NABOKV-L post 0000328, Fri, 26 Aug 1994 10:43:45 -0700

EDITOR'S NOTE: This is the third installment of Roy Johnson's book
manuscript on VN's short stories. Please reference all NABOKV-L responses
"RJ:Thunderstorm". Next week's story is "Bachmann". DBJ

In his next story, 'The Thunderstorm' (July 1924), Nabokov took
as his central idea the Russian folk belief that the Old
Testament prophet Elijah rode his chariot in the sky during
thunderstorms. He pushed the element of narrative ambiguity to
a point which makes it difficult for the reader to understand
exactly what has happened in any realistic sense. This particular
type of ambiguity, and the fact that the story involves a
character from the Bible, are features which Nabokov did not
repeat in any of his subsequent stories.

A first person narrator called Elisha, speaking to an unnamed
'you', describes a gathering storm one night in west Berlin.

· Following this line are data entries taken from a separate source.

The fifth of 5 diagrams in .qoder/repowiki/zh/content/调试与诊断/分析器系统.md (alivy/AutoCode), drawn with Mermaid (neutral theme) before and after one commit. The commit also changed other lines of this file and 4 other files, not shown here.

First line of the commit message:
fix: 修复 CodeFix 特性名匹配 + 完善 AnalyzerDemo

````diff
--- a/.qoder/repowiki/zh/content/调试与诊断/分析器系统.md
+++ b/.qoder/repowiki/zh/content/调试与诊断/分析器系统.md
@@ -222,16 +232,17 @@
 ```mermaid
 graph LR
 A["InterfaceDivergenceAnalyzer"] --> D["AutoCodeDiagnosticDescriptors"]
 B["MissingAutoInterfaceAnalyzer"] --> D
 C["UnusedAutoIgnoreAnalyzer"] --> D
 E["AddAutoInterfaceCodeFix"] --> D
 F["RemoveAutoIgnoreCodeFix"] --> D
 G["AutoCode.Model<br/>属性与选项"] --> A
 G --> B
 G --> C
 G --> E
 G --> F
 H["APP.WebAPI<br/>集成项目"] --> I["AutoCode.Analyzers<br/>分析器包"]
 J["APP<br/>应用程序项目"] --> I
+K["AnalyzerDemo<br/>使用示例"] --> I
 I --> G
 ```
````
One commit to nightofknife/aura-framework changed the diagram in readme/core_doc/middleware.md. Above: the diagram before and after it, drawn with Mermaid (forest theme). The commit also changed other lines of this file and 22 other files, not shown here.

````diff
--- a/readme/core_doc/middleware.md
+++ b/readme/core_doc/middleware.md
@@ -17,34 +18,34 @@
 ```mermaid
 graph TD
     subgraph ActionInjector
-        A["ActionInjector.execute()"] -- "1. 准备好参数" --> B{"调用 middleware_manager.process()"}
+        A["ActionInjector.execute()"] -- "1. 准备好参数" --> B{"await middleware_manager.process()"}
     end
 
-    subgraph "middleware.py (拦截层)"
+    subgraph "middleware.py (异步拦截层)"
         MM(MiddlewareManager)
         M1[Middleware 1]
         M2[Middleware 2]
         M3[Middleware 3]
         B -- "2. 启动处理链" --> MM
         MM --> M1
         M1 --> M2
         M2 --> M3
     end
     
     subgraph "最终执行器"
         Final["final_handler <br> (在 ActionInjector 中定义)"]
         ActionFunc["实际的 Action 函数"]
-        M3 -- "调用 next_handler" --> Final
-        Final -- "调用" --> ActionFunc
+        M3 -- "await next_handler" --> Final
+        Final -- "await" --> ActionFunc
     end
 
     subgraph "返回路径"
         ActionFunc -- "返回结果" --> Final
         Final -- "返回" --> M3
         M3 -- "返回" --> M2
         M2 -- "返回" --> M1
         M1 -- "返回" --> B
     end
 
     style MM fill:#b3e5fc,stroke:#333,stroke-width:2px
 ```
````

The
wind, which he personifies as 'a blind phantom, covering his face
with his sleeves' (DS,p.119) develops into a full blown storm -
'a white-haired giant with a furious beard' (p.120). But then
this giant, the prophet Elijah, loses a wheel of his chariot and
on falling to earth asks Elisha to help him find it. Elisha
locates a rusty pram wheel amongst a pile of rubbish in the
courtyard, whereupon Elijah reascends into the heavens and Elisha
rushes off into the dawn to tell his story to the unknown 'you'.

Obviously we are being invited to read the whole incident as a
product of Elisha's excited mind. The reader has every reason to
think that this is an imaginary episode. Immediately before the
incident Elisha falls asleep, and just before the prophet departs
Elisha closes his eyes, reopening them to find the courtyard
empty. This is a conventional device for suggesting that the
events in between have taken place in the narrator's imagination
whilst asleep. But if this is the case, the fabrication rests at
the level of mere fantasy: it is not shown in relationship to
anything else, and it does not tell us anything about the

There is a curious correspondence between the two figures which
might lead us to expect a further variation on the theme of the
double. Quite apart from the similarity of their names, they are
dressed in the same clothes. Elijah wears a 'drenched robe and
sandals' (p.122), and Elisha has 'soaked bedslippers and a worn
dressing gown' (p.123). But we are given no further information
to make sense of these clues.

What the story seems to be is an early, not so successful
exercise in the incorporation of Gogolian influence. For certain
elements of Gogol are strongly present. A dreamy Elisha runs into
the street in his 'bedslippers and *worn* dressing gown' (p.123
- my emphasis) so much like one of the petty clerks of Gogol's
tales. The story is an 'as if' fantasy, built upon the sort of
unrealities which characterise 'The Nose'. And Elijah in 'his
fiery chariot, restraining with tensed arms his jet-black
steeds...[which] tossed their blazing manes and rushed on ever
more violently, down, down along the clouds' (p.120-121) recalls
vividly the poor clerk invoking an imaginary troika at the
desperate close of 'Diary of a Madman': 'Give me a troika with
horses swift as the whirlwind! Climb up, driver, and let the
bells ring! Soar away, horses, and carry me from this world!'

We might also note here, *en passant*, two of Gogol's stylistic
devices much used by Nabokov: the narrator addressing his own
fictional creations (the coachman, the horses) and his use of
semantic parallelism ('Climb up ... Soar away').

It is not a particularly convincing blend of realism and fantasy
[Andrew Field is justified in calling it ~the least successful
of all [Nabokov's] short stories~, *Nabokov: His Life in Art*,
p.43.] but viewed in the context of the other stories he was
writing at this time (to say nothing of the poetry, plays, and
theatre sketches) it seems quite clear that Nabokov was casting
round and experimenting until he found that approach to narrative
which suited him best. As Brian Boyd observes, a propos of
Nabokov's interest in different levels of reality, he was 'still
searching for ways to fit a world beyond into the world of the
human, but he had not found his own way yet.'[*Vladimir Nabokov:
The Russian Years*, p.234.]